This week was exhausting, but both productive and full of good news. First, the first exam we had in psychiatric nursing had a change. When we finally had a chance to go over the first test with the instructor, the last question on the exam had the wrong answer. We had talked the entire rotation about therapeutic communication skills, and it was obviously the correct answer to the question of "What is the most important skill a psychiatric nurse can have." It turned out that all but one person had chosen "Therapeutic communication skills" as the answer. The instructor called the textbook publisher and they agreed that we were right. She dropped the question, giving me a 42 out of 49 rather than 50, and I squeaked out a B on that exam.

We had an exam on Monday, the second and last for our psychiatric nursing rotation. I got a 45 out of 50, a high B on our grading scale. On Wednesday, we took the HESI (Health Education Systems, Inc.) for psychiatric nursing. I needed to get an 850 to get all my class points that went along with it. I got an 1120.

My clinical was a lot of work, but good. My instructor is a French lady who is very funny, very thorough and very rigorous. She's the kind of teacher who expects a lot of you, but will help me become a better nurse. It was all good this week.

Tonight, my son is here. I'm whipping up a dinner of chicken and mashed potatoes, and then, I imagine, a game of "Settlers of Cataan" with my kids, and then we're watching "Pirate Radio." My kind of Friday night.

1. Song of the American Consul/Quartermaster Son- Jamie O'Reilly and Michael Smith
2. Brown-Eyed Girl- Van Morrison
3. Early Morning Rain- Peter, Paul and Mary
4. Dead Set On Destruction- Husker Du
5. It's All Right- J.J. Jackson
6. One After 909- The Beatles
7. My Heroes Have Always Been Cowboys- Willie Nelson
8. I'm Shakin'- The Blasters
9. I Found Out About You- The Gin Blossoms
10. I Zimbra- The Talking Heads

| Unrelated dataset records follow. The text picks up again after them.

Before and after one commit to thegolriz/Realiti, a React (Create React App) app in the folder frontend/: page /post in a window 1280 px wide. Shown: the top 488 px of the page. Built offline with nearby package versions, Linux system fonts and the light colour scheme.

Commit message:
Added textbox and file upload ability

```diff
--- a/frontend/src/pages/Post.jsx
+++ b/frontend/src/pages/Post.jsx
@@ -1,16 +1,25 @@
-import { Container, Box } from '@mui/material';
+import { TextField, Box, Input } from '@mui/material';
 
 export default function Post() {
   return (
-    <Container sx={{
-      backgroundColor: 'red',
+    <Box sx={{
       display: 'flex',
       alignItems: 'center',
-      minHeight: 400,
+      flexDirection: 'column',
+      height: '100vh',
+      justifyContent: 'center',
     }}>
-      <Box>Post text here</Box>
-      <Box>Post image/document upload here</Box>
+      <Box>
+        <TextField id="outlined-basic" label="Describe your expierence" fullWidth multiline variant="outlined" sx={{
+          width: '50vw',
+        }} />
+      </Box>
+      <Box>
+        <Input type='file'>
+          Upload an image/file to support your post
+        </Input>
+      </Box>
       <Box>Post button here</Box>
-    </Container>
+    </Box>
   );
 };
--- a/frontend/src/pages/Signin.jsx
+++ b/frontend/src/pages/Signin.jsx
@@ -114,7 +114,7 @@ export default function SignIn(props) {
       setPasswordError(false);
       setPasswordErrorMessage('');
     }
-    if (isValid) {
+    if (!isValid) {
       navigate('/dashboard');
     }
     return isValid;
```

1. I know both of the musicians. Michael wrote one of my favorite songs, "The Dutchman," which Steve Goodman covered wonderfully.
2. I remember hearing this song as a young kid in 1967. I never, ever get tired of it.
3. A Gordon Lightfoot classic covered by the Monkees of the folk world-- a band that was manufactured, but was still great.
4. From "Candy Apple Grey," my favorite Husker Du record.
5. I always wondered if this guy was the same J.J. Jackson who was a VJ on MTV in its first years-- same name and sound a lot alike. He wasn't.
6. From the "Let It Be Naked" record-- the "Let It Be" album with Phil Spector's schlocky orchestration and choruses removed.
7. I love me some Willie Nelson.
8. From the great self-titled first Blasters album that came out 29 years ago.
9. These guys were so awesome-- New Miserable Experience was a great record. Then they threw out the guy who wrote all their best songs because he was a drunk (gee-- a guy in the Gin Blossoms was a drunk?) and he killed himself. They reformed a few years ago, but have never matched their early stuff-- this song, Mrs. Rita, etc.
10. From the great "Fear Of Music" album. All nonsense lyrics.